LYTHAM ST. ANNES, England – Has Adam Scott’s time come?
Maybe a change of philosophy and an equipment change are finally going to deliver the major the Australian has promised for so long.
Scott trails Brandt Snedeker by a shot heading into the third round of the 141st Open Championship at Royal Lytham &: St. Annes Golf Club after a second round, 3-under 67 moved him to 9 under.
The Australian began the second round on 6 under and dropped just one shot, a bogey at the par-4 third hole – where he has registered two of his three bogeys through 36 holes – when he missed a 20-foot putt for par. However, he fought back with four birdies in the last 15 holes to enter the weekend with a chance to win his first major or, as we say over here, break his major duck.

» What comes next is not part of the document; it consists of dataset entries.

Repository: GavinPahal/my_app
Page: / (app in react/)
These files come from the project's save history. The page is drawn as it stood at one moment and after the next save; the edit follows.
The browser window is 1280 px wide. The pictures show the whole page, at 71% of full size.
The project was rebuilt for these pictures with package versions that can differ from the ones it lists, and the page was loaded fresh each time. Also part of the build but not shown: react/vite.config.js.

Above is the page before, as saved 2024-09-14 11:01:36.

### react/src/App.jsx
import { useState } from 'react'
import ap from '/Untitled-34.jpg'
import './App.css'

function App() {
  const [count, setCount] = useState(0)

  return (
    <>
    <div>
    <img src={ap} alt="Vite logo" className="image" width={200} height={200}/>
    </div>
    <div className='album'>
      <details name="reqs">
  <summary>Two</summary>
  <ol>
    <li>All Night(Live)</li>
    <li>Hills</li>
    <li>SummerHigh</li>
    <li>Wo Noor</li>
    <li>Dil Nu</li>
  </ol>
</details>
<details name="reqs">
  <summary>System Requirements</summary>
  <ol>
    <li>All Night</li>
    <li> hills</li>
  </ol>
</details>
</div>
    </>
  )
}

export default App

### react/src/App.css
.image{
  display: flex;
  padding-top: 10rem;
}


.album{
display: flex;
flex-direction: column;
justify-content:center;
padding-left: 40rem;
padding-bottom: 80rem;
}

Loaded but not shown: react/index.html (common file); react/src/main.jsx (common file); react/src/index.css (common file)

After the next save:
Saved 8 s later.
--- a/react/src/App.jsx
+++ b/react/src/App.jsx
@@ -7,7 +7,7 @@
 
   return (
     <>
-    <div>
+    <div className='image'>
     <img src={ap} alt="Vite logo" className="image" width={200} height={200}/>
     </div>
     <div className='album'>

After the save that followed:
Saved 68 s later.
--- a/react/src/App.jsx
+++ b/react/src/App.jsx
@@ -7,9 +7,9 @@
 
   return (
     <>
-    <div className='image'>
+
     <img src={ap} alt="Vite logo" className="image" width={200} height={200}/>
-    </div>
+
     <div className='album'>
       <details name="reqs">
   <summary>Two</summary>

There was a time when it seemed ludicrous that Scott would reach the age of 32 without a major to his name. With one of the best swings in the game, it seemed a certainty he’d win multiple majors before his 30th birthday.
There was one thing holding him back: the shortest putter in his bag. As good as Scott’s long game was, his putting stroke just didn’t come close.

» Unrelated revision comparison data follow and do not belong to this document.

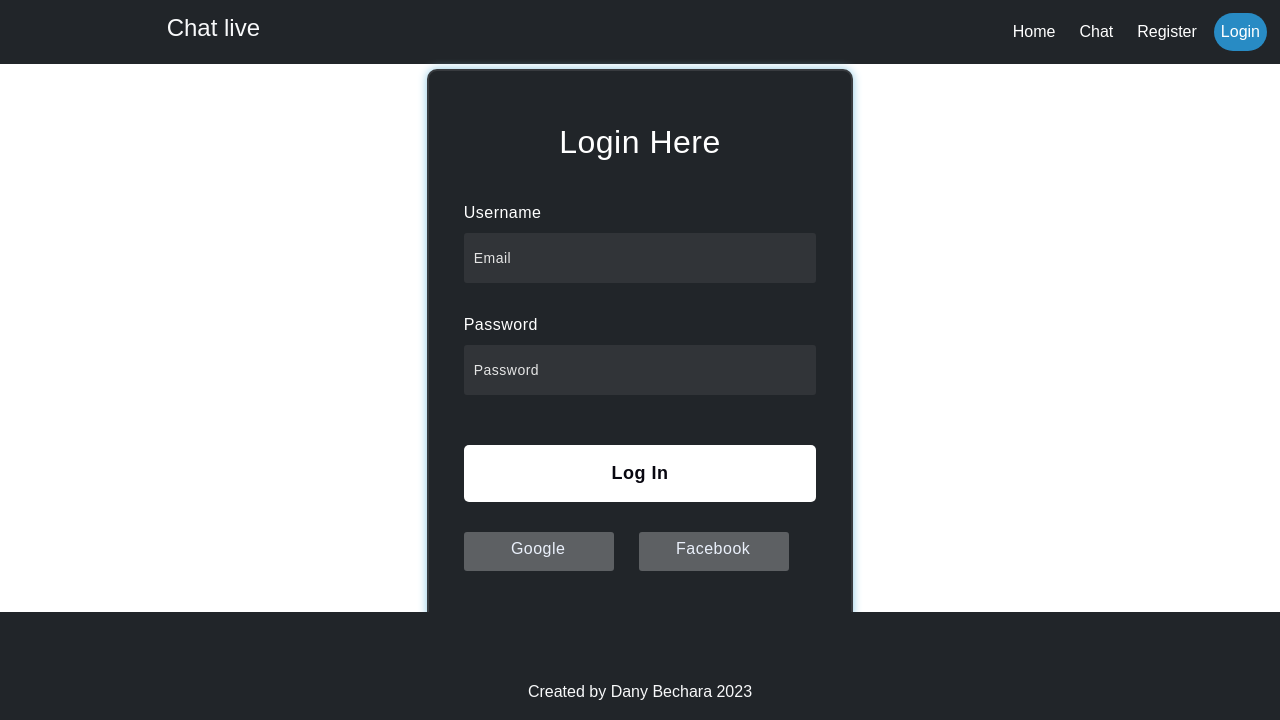
Repository: bechara611/chatv2
Page: /login
An editor plug-in stored every save of this project. The page is shown before and after the next save, followed by the edit.
The browser window is 1280 px wide. The pictures show the whole page.
The project was rebuilt for these pictures with package versions that can differ from the ones it lists, and the page was loaded fresh each time. Also part of the build but not shown: src/auth/components/register.jsx, src/ui/components/Home.jsx.

Above is the page before, as saved 2023-03-03 14:45:20.

After the next save:
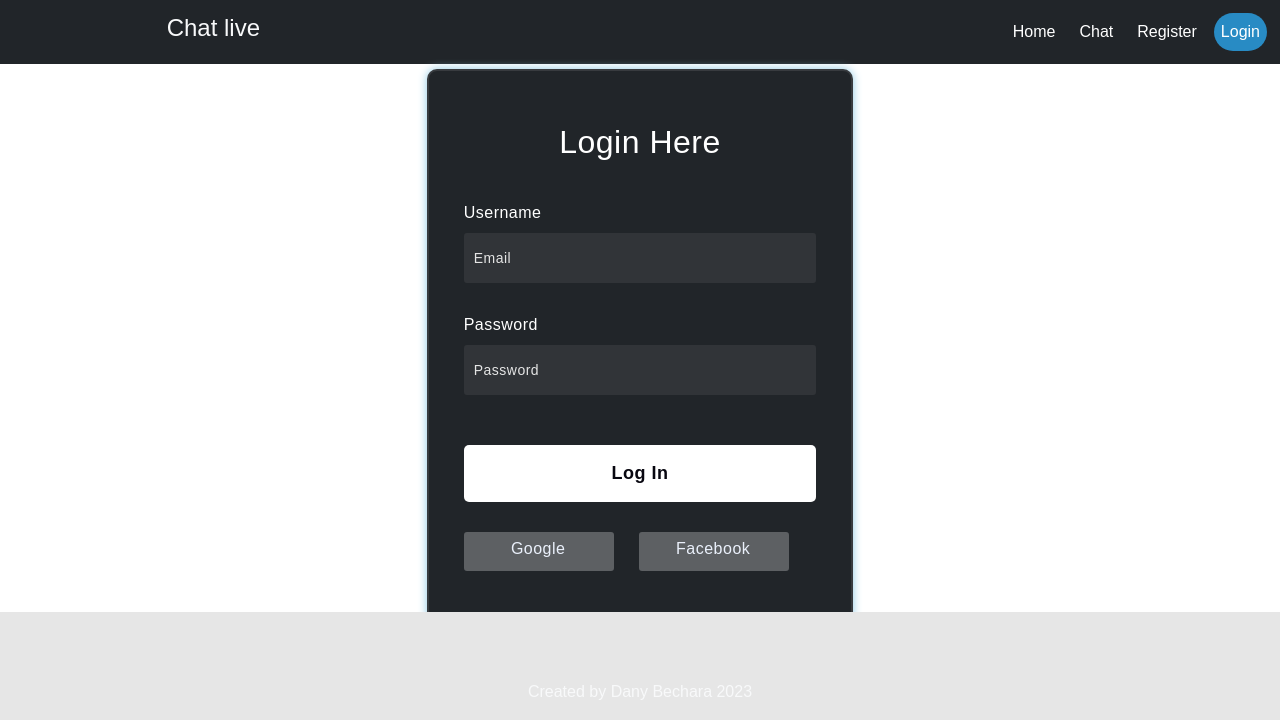
Saved 6 s later.
--- a/src/ui/components/Footer.jsx
+++ b/src/ui/components/Footer.jsx
@@ -13,7 +13,7 @@ export const Footer = () => {
     <>
     <div className="separador"></div>
       {/*Aca este footer le estamos colocando una posicion absolute y a su padre relativa para poder ubicarlo al final de su div padre */}
-      <div className="footer col-12 mt-5 pt-1 bg-dark">
+      <div className="footer col-12 mt-5 pt-1 ">
       <a href={linkdn} target={blank} className='animate__animated animate__lightSpeedInLeft'><i className=" linkdin fa-brands fa-linkedin iconoRedes"></i></a>
       <a href={whatssap} target={blank}  className='animate__animated animate__lightSpeedInLeft'><i className="whatssap fa-brands fa-whatsapp iconoRedes"></i></a>
       <a href={correo} target={blank}  className='animate__animated animate__lightSpeedInLeft'><i className="gmail fa-solid  fa-envelope iconoRedes"></i></a>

The eight-time PGA Tour winner has resurrected his major ambitions thanks to switching putters. Now the tool he uses on the greens is the longest club in his bag. He’s one of the converts to the long putter.
“It’s brought more consistency to my putting,” Scott said. “My putting with the short putter was so hot and cold; it was more often cold than hot. It was so very, very frustrating to play well and get nothing out of a round. I putt much more consistently with it, which has a really positive effect on the rest of my game. It takes a little pressure off.”
There was no real pressure on Scott’s game during the second round. He looked pretty much in control.
“I’m feeling comfortable because I’m hitting the ball well and things are under control. It’s not a fluke that I’m up there (near the top of the leaderboard).”
Scott’s last win came in the last year’s WGC–Bridgestone Invitational. The Australian won by four shots over Luke Donald and Rickie Fowler. The ominous sign for the rest of the field here at Royal Lytham is that he’s in a better frame of mind than he was then.
“Things have felt better for me this week leading in,” Scott said. “I felt my game was good. When I went to Bridgestone last year, I was a little shaky.”
Scott’s best Open Championship finish from 12 appearances is T-8 in 2006. He has seven top 10s in majors, including second in last year’s Masters and third in the 2006 PGA Championship. He’s hoping a new philosophy has helped his major quest.
Scott has cut his schedule this year to help him focus on the only tournaments that really matter.
“It wasn’t about playing less events. It was about preparing a little differently and more effectively for majors,” he said. “I’ve had to cut out a couple of events. It’s not about not wanting to compete or not being at those events. It’s just purely about having a little more focus on the major tournaments. I think it’s been effective so far.
“Last year certainly my results were better in the majors, and this year, too, already. So I feel as if that’s putting me in a better frame of mind coming into these things and confidence-wise.”
Scott has former Tiger Woods caddie Steve Williams on the bag. Williams caused controversy last year when he claimed winning with Scott was his best experience in golf, this from a man who won 13 majors with Woods.
Woods is just three behind Scott, and the pair could find themselves in the final two-ball on Sunday. That would thrill the British tabloids.
A head-to-head battle between Scott and Woods would be perfect symmetry since Scott’s swing has been so often compared with Woods’ action. (They shared the same coach at one time in Butch Harmon.)
There are many questions hanging over Royal Lytham with 36 holes to go. Among them is Adam Scott’s ability to close the deal.
Are all the stars aligned to allow Scott to fulfill his destiny?